I'd ignore the message completely. If you get a real letter from a law firm, rather than vague threats, then get yourself a lawyer yourself. Don't contact him in any way otherwise.
If you are unsure about anything, then consult a lawyer who knows about domain-name disputes - it's the only way of getting a sure answer.
| 9:24 pm on Sep 19, 2004 (gmt 0)|
You really should see a lawyer. IANAL. However, I'd say NOT until he sues you. Only the artist would have a basis to sue, unless the artist sold the rights to his name to another, in which case the buyer could sue. Sounds like a scam to me, because he obviously doesn't own the domain name. You do. And if he were serious about suing, you should have heard from his lawyer. To sue internationally he'd need a lawyer. If he gets a lawyer, expect the first thing the lawyer would do is contact you directly threatening to sue if you don't hand over the domain name. Even if the lawyer (or him if he acts as his own counsel) goes the ICANN route, last I checked it costs over a $1000 US just to get the ball rolling with a domain name dispute. Any lawyer with half a clue would first contact you direct with the threat of legal action, hoping you'd cave in immediately and hand over the domain name, and saving costs of legal action. I sure as heck wouldn't hand over a domain name of mine just on the basis of an e-mail from some guy in Germany who all I knew about was he was looking for au pair girls.

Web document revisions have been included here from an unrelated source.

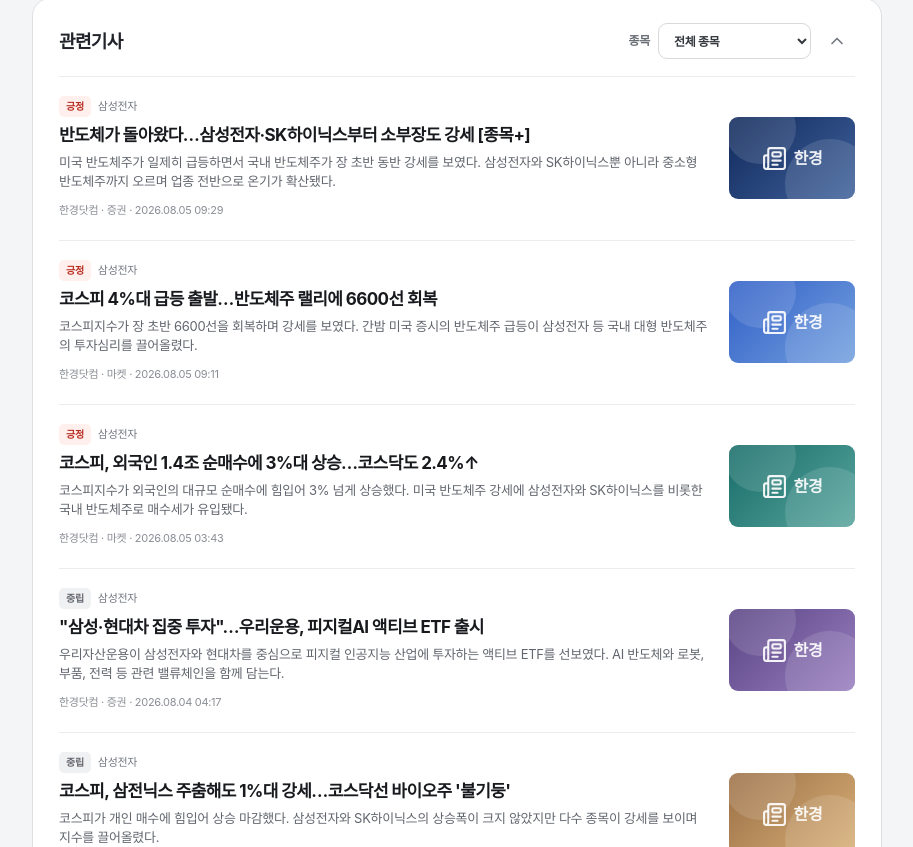
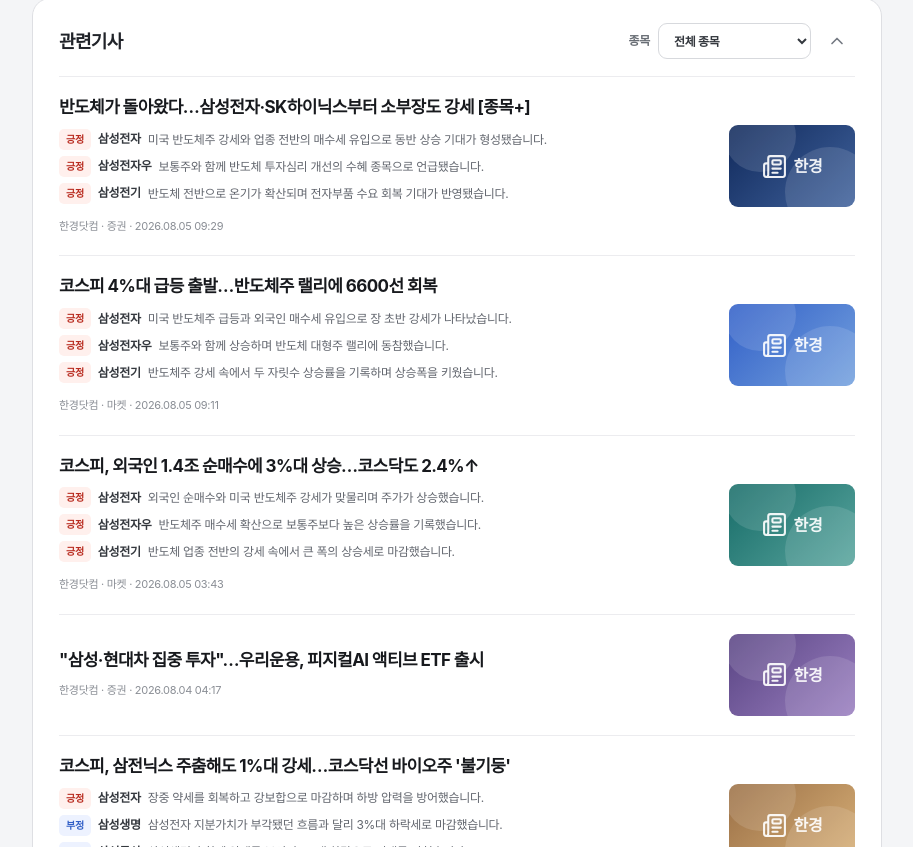
Before and after one commit to hktouchkim/myhankyung, a Next.js app: page /watchlist in a window 1280 px wide. Shown: the part 1413-2260 px from the top of the page, without its empty margins (299-1212 px from the left). Built offline with nearby package versions, Linux system fonts and the light colour scheme.

Commit message:
Add stock-specific article analysis rows

```diff
--- a/app/globals.css
+++ b/app/globals.css
@@ -985,7 +985,6 @@ p {
   flex: 1;
 }
 
-.article-meta,
 .report-meta,
 .preview-badges {
   display: flex;
@@ -1014,11 +1013,6 @@ p {
 .sentiment-부정 {
   background: #edf2ff;
   color: #315fc7;
-}
-
-.sentiment-중립 {
-  background: #f0f1f2;
-  color: #646971;
 }
 
 .article-card h3,
@@ -1029,15 +1023,33 @@ p {
   letter-spacing: -0.035em;
 }
 
-.article-card p {
-  display: -webkit-box;
-  margin-bottom: 8px;
+.article-analysis-list {
+  display: grid;
+  margin: 9px 0 10px;
+  gap: 6px;
+}
+
+.article-analysis-row {
+  display: grid;
+  min-width: 0;
+  grid-template-columns: auto auto minmax(0, 1fr);
+  align-items: center;
+  gap: 7px;
+}
+
+.article-analysis-row > strong {
+  color: #34383e;
+  font-size: 12px;
+  white-space: nowrap;
+}
+
+.article-analysis-comment {
   overflow: hidden;
   color: #62666e;
-  font-size: 13px;
+  font-size: 12px;
   line-height: 1.45;
-  -webkit-box-orient: vertical;
-  -webkit-line-clamp: 2;
+  text-overflow: ellipsis;
+  white-space: nowrap;
 }
 
 .article-card small {
--- a/app/page.tsx
+++ b/app/page.tsx
@@ -59,12 +59,17 @@ type Article = {
   id: string;
   url?: string;
   stockIds: string[];
-  sentiment: "긍정" | "부정" | "중립";
   title: string;
-  lead: string;
   date: string;
   section: string;
   tone: string;
+  stockAnalyses: ArticleStockAnalysis[];
+};
+
+type ArticleStockAnalysis = {
+  stockId: string;
+  sentiment: "긍정" | "부정";
+  comment: string;
 };
 
 type Report = {
@@ -363,137 +368,157 @@ const ARTICLES: Article[] = [
   {
     id: "article-samsung-20260805-2",
     url: "https://www.hankyung.com/article/2026080555766",
-    stockIds: ["005930"],
-    sentiment: "긍정",
+    stockIds: ["005930", "005935", "009150"],
     title: "반도체가 돌아왔다…삼성전자·SK하이닉스부터 소부장도 강세 [종목+]",
-    lead: "미국 반도체주가 일제히 급등하면서 국내 반도체주가 장 초반 동반 강세를 보였다. 삼성전자와 SK하이닉스뿐 아니라 중소형 반도체주까지 오르며 업종 전반으로 온기가 확산됐다.",
     date: "2026.08.05 09:29",
     section: "증권",
     tone: "navy",
+    stockAnalyses: [
+      { stockId: "005930", sentiment: "긍정", comment: "미국 반도체주 강세와 업종 전반의 매수세 유입으로 동반 상승 기대가 형성됐습니다." },
+      { stockId: "005935", sentiment: "긍정", comment: "보통주와 함께 반도체 투자심리 개선의 수혜 종목으로 언급됐습니다." },
+      { stockId: "009150", sentiment: "긍정", comment: "반도체 전반으로 온기가 확산되며 전자부품 수요 회복 기대가 반영됐습니다." },
+    ],
   },
   {
     id: "article-samsung-20260805-3",
     url: "https://www.hankyung.com/article/2026080554876",
-    stockIds: ["005930"],
-    sentiment: "긍정",
+    stockIds: ["005930", "005935", "009150"],
     title: "코스피 4%대 급등 출발…반도체주 랠리에 6600선 회복",
-    lead: "코스피지수가 장 초반 6600선을 회복하며 강세를 보였다. 간밤 미국 증시의 반도체주 급등이 삼성전자 등 국내 대형 반도체주의 투자심리를 끌어올렸다.",
     date: "2026.08.05 09:11",
     section: "마켓",
     tone: "blue",
+    stockAnalyses: [
+      { stockId: "005930", sentiment: "긍정", comment: "미국 반도체주 급등과 외국인 매수세 유입으로 장 초반 강세가 나타났습니다." },
+      { stockId: "005935", sentiment: "긍정", comment: "보통주와 함께 상승하며 반도체 대형주 랠리에 동참했습니다." },
+      { stockId: "009150", sentiment: "긍정", comment: "반도체주 강세 속에서 두 자릿수 상승률을 기록하며 상승폭을 키웠습니다." },
+    ],
   },
   {
     id: "article-samsung-20260805-1",
     url: "https://www.hankyung.com/article/2026080565876",
-    stockIds: ["005930"],
-    sentiment: "긍정",
+    stockIds: ["005930", "005935", "009150"],
     title: "코스피, 외국인 1.4조 순매수에 3%대 상승…코스닥도 2.4%↑",
-    lead: "코스피지수가 외국인의 대규모 순매수에 힘입어 3% 넘게 상승했다. 미국 반도체주 강세에 삼성전자와 SK하이닉스를 비롯한 국내 반도체주로 매수세가 유입됐다.",
     date: "2026.08.05 03:43",
     section: "마켓",
     tone: "mint",
+    stockAnalyses: [
+      { stockId: "005930", sentiment: "긍정", comment: "외국인 순매수와 미국 반도체주 강세가 맞물리며 주가가 상승했습니다." },
+      { stockId: "005935", sentiment: "긍정", comment: "반도체주 매수세 확산으로 보통주보다 높은 상승률을 기록했습니다." },
+      { stockId: "009150", sentiment: "긍정", comment: "반도체 업종 전반의 강세 속에서 큰 폭의 상승세로 마감했습니다." },
+    ],
   },
   {
     id: "article-samsung-20260804-1",
     url: "https://www.hankyung.com/article/2026080444426",
-    stockIds: ["005930"],
-    sentiment: "중립",
+    stockIds: ["005930", "009150"],
     title: "\"삼성·현대차 집중 투자\"…우리운용, 피지컬AI 액티브 ETF 출시",
-    lead: "우리자산운용이 삼성전자와 현대차를 중심으로 피지컬 인공지능 산업에 투자하는 액티브 ETF를 선보였다. AI 반도체와 로봇, 부품, 전력 등 관련 밸류체인을 함께 담는다.",
     date: "2026.08.04 04:17",
     section: "증권",
     tone: "purple",
+    stockAnalyses: [],
   },
   {
     id: "article-samsung-20260804-2",
     url: "https://www.hankyung.com/article/2026080443336",
-    stockIds: ["005930"],
-    sentiment: "중립",
+    stockIds: ["005930", "032830", "028260"],
     title: "코스피, 삼전닉스 주춤해도 1%대 강세…코스닥선 바이오주 '불기둥'",
-    lead: "코스피가 개인 매수에 힘입어 상승 마감했다. 삼성전자와 SK하이닉스의 상승폭이 크지 않았지만 다수 종목이 강세를 보이며 지수를 끌어올렸다.",
     date: "2026.08.04 03:43",
     section: "마켓",
     tone: "sand",
+    stockAnalyses: [
+      { stockId: "005930", sentiment: "긍정", comment: "장중 약세를 회복하고 강보합으로 마감하며 하방 압력을 방어했습니다." },
+      { stockId: "032830", sentiment: "부정", comment: "삼성전자 지분가치가 부각됐던 흐름과 달리 3%대 하락세로 마감했습니다." },
+      { stockId: "028260", sentiment: "부정", comment: "삼성생명과 함께 약세를 보이며 1%대 하락으로 거래를 마쳤습니다." },
+    ],
   },
   {
     id: "article-1",
     stockIds: ["000660"],
-    sentiment: "긍정",
     title: "HBM4 양산 속도 낸 SK하이닉스…AI 메모리 주도권 굳힌다",
-    lead: "차세대 고대역폭메모리 공급 일정이 구체화되면서 하반기 실적 기대감이 커지고 있다. 주요 고객사의 인증 일정도 순조롭게 진행되며 생산 확대 가능성에 시장의 관심이 쏠린다.",
     date: "2026.08.03 10:42",
     section: "산업",
     tone: "navy",
+    stockAnalyses: [
+      { stockId: "000660", sentiment: "긍정", comment: "HBM4 공급 일정 구체화로 AI 메모리 시장의 주도권 강화 기대가 형성됐습니다." },
+    ],
   },
   {
     id: "article-2",
     stockIds: ["005930"],
-    sentiment: "긍정",
     title: "삼성전자, 차세대 파운드리 수율 개선…대형 고객사 확보 속도",
-    lead: "첨단 공정의 수율이 안정권에 접어들며 파운드리 사업의 수익성 회복 가능성이 주목된다. 신규 고객사와의 협의도 이어지면서 하반기 가동률 개선 여부가 핵심 변수로 떠올랐다.",
     date: "2026.08.03 09:18",
     section: "기업",
     tone: "blue",
+    stockAnalyses: [
+      { stockId: "005930", sentiment: "긍정", comment: "첨단 공정 수율 개선과 신규 고객사 협의로 파운드리 수익성 회복 기대가 커졌습니다." },
+    ],
   },
   {
     id: "article-3",
     stockIds: ["042700", "000660"],
-    sentiment: "긍정",
     title: "AI 서버 투자 확대로 HBM 장비 주문 증가…후공정 업계 분주",
-    lead: "글로벌 메모리 업체의 설비 투자가 늘면서 국내 반도체 장비 기업의 수주도 확대되고 있다. 후공정 생산능력 확충이 본격화되며 관련 부품과 검사 장비 수요도 함께 증가하는 모습이다.",
     date: "2026.08.02 17:35",
     section: "증권",
     tone: "mint",
+    stockAnalyses: [
+      { stockId: "042700", sentiment: "긍정", comment: "HBM 후공정 설비 투자 확대에 따라 장비 수주 증가 기대가 부각됐습니다." },
+      { stockId: "000660", sentiment: "긍정", comment: "AI 서버용 HBM 수요 증가가 생산능력 확대와 실적 성장 기대를 높였습니다." },
+    ],
   },
   {
     id: "article-4",
     stockIds: ["000660"],
-    sentiment: "부정",
     title: "단기 급등한 반도체주, 실적 눈높이도 따라왔나",
-    lead: "주가가 빠르게 오른 만큼 다음 분기 실적과 밸류에이션을 함께 점검해야 한다는 분석이 나온다. 단기 기대가 주가에 상당 부분 반영돼 실적 발표 전후 변동성이 커질 수 있다는 지적이다.",
     date: "2026.08.02 14:10",
     section: "마켓",
     tone: "red",
+    stockAnalyses: [
+      { stockId: "000660", sentiment: "부정", comment: "단기 급등으로 실적 기대가 주가에 선반영돼 변동성 확대 가능성이 제기됐습니다." },
+    ],
   },
   {
     id: "article-5",
     stockIds: ["005930", "000660"],
-    sentiment: "중립",
     title: "미국 반도체 지원정책 세부안 발표…국내 기업 영향은",
-    lead: "지원 범위는 확대됐지만 현지 투자 조건이 함께 제시돼 기업별 손익을 따져볼 필요가 있다. 세액공제와 보조금 효과는 긍정적이지만 추가 설비 투자 부담까지 함께 살펴야 한다는 평가다.",
     date: "2026.08.01 16:22",
     section: "글로벌",
     tone: "sand",
+    stockAnalyses: [
+      { stockId: "005930", sentiment: "긍정", comment: "미국 현지 투자에 대한 세액공제와 보조금 확대의 수혜 가능성이 부각됐습니다." },
+      { stockId: "000660", sentiment: "부정", comment: "지원 확대와 함께 추가 현지 설비 투자 조건이 제시돼 비용 부담이 커질 수 있습니다." },
+    ],
   },
   {
     id: "article-6",
     stockIds: ["373220", "086520"],
-    sentiment: "중립",
     title: "전기차 수요 회복 시점은…배터리 업계, 하반기 가동률에 촉각",
-    lead: "재고 조정은 마무리 단계지만 완성차 판매 흐름에 따라 회복 속도는 달라질 전망이다. 업체들은 신규 수주와 공장 가동률을 점검하며 하반기 생산 계획을 보수적으로 조정하고 있다.",
     date: "2026.08.03 08:20",
     section: "산업",
     tone: "green",
+    stockAnalyses: [],
   },
   {
     id: "article-7",
     stockIds: ["105560", "055550"],
-    sentiment: "긍정",
     title: "주주환원 확대 나선 금융주…배당 매력 다시 부각",
-    lead: "안정적인 이익과 자사주 소각 정책이 맞물리며 금융주에 장기 투자자의 관심이 이어지고 있다. 배당 확대와 자본비율 개선이 동시에 진행되면서 주주환원 정책의 지속 가능성도 높아졌다.",
     date: "2026.08.02 11:04",
     section: "증권",
     tone: "purple",
+    stockAnalyses: [
+      { stockId: "105560", sentiment: "긍정", comment: "안정적인 이익과 주주환원 확대가 배당 매력을 높이는 요인으로 부각됐습니다." },
+      { stockId: "055550", sentiment: "긍정", comment: "자본비율 개선과 배당 확대가 주주환원 정책의 지속 가능성을 높였습니다." },
+    ],
   },
   {
     id: "article-8",
     stockIds: ["TSLA"],
-    sentiment: "부정",
     title: "테슬라 가격 경쟁 심화…자동차 부문 마진 압박 커졌다",
-    lead: "글로벌 전기차 시장의 할인 경쟁이 길어지면서 수익성 개선 시점에 대한 전망이 엇갈린다. 판매량 방어를 위한 가격 인하가 이어져 자동차 부문의 마진 회복에는 시간이 더 필요하다는 분석이다.",
     date: "2026.08.03 07:32",
     section: "글로벌",
     tone: "charcoal",
+    stockAnalyses: [
+      { stockId: "TSLA", sentiment: "부정", comment: "전기차 할인 경쟁과 가격 인하가 이어지며 자동차 부문의 마진 압박이 커졌습니다." },
+    ],
   },
 ];
 
@@ -662,6 +687,13 @@ function formatRate(rate: number) {
 
 function stockById(id: string) {
   return STOCKS.find((stock) => stock.id === id);
+}
+
+function visibleArticleAnalyses(article: Article, groupStockIds: string[], stockFilter: string) {
+  const allowedStockIds = stockFilter === "all" ? groupStockIds : [stockFilter];
+  return article.stockAnalyses
+    .filter((analysis) => allowedStockIds.includes(analysis.stockId))
+    .slice(0, 3);
 }
 
 function Movement({ stock, compact = false }: { stock: Stock; compact?: boolean }) {
@@ -1272,6 +1304,7 @@ export function MyHankyungClient({ initialView = "home" }: { initialView?: "home
                         <ArticleCard
                           key={article.id}
                           article={article}
+                          analyses={visibleArticleAnalyses(article, selectedGroup.stockIds, articleStockFilter)}
                           onOpen={() => {
                             if (article.url) {
                               window.location.assign(article.url);
@@ -1610,12 +1643,11 @@ export function MyHankyungClient({ initialView = "home" }: { initialView?: "home
           <div className="dialog-body preview-content">
             {preview.type === "article" ? (
               <>
-                <div className="preview-badges">
-                  <span className={`sentiment sentiment-${preview.item.sentiment}`}>{preview.item.sentiment}</span>
-                  <span>{preview.item.section}</span>
-                </div>
+                <div className="preview-badges"><span>{preview.item.section}</span></div>
                 <h3>{preview.item.title}</h3>
-                <p>{preview.item.lead}</p>
+                <ArticleAnalysisList
+                  analyses={visibleArticleAnalyses(preview.item, selectedGroup.stockIds, articleStockFilter)}
+                />
                 <small>{preview.item.date} · 한경닷컴</small>
               </>
             ) : (
@@ -1795,18 +1827,33 @@ function CollapseButton({
   );
 }
 
-function ArticleCard({ article, onOpen }: { article: Article; onOpen: () => void }) {
-  const relatedStocks = article.stockIds.map(stockById).filter((stock): stock is Stock => Boolean(stock));
+function ArticleAnalysisList({ analyses }: { analyses: ArticleStockAnalysis[] }) {
+  if (!analyses.length) return null;
+
+  return (
+    <div className="article-analysis-list">
+      {analyses.map((analysis) => {
+        const stock = stockById(analysis.stockId);
+        if (!stock) return null;
+        return (
+          <div className="article-analysis-row" key={`${analysis.stockId}-${analysis.sentiment}`}>
+            <span className={`sentiment sentiment-${analysis.sentiment}`}>{analysis.sentiment}</span>
+            <strong>{stock.name}</strong>
+            <span className="article-analysis-comment">{analysis.comment}</span>
+          </div>
+        );
+      })}
+    </div>
+  );
+}
+
+function ArticleCard({ article, analyses, onOpen }: { article: Article; analyses: ArticleStockAnalysis[]; onOpen: () => void }) {
   return (
     <article className="article-card">
       <button type="button" onClick={onOpen}>
         <div className="article-copy">
-          <div className="article-meta">
-            <span className={`sentiment sentiment-${article.sentiment}`}>{article.sentiment}</span>
-            <span>{relatedStocks.map((stock) => stock.name).join(" · ")}</span>
-          </div>
           <h3>{article.title}</h3>
-          <p>{article.lead}</p>
+          <ArticleAnalysisList analyses={analyses} />
           <small>한경닷컴 · {article.section} · {article.date}</small>
         </div>
         <div className={`article-thumbnail thumb-${article.tone}`} aria-label="기사 썸네일">
```
Also changed, not shown: 1 other file (tests, documents, lock files or other folders).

| 6:29 pm on Sep 20, 2004 (gmt 0)|
thanks for the advice! i wasn't planning to give the domain away just like that and just wanted to know if he could in theory "own" the domain in any way.
now i'm pretty sure it's just a scam and will indeed ignore his mail unless he will email me providing some real proof of why he should own it.
| 7:12 pm on Sep 20, 2004 (gmt 0)|
I wouldn't ignore the email, I would reply to it only asking his reasons as to why he feels he owns the name.
Once you have a reply to that email, its is more difficult for him to turn around and say you just ignored his attempts to contact you at a later date.
| 9:45 pm on Sep 20, 2004 (gmt 0)|
He isn't the legal owner nor are you or the artist.
If the artist's record company or management has registered the artist name as a trademark they dont, per se, have a claim either nor do they own the domain.
Ask him why your "usage of it is not legal" and on what authority does he claim if you don't contact him "this page will be canceled"?.
| 8:25 am on Sep 22, 2004 (gmt 0)|
Ask him if he managed to get his au-pair girl - it'll freak him out ;)
| 11:30 am on Sep 22, 2004 (gmt 0)|
Over the past 5 years I have probably gotten 500 emails like the one you describe. Reply to the email asking him what his reasons for thinking he owns the domain are, and what his reasons for thinking you are doing anything wrong with it, so that you have a record, as others here pointed out. Then politely tell him to kiss your arse.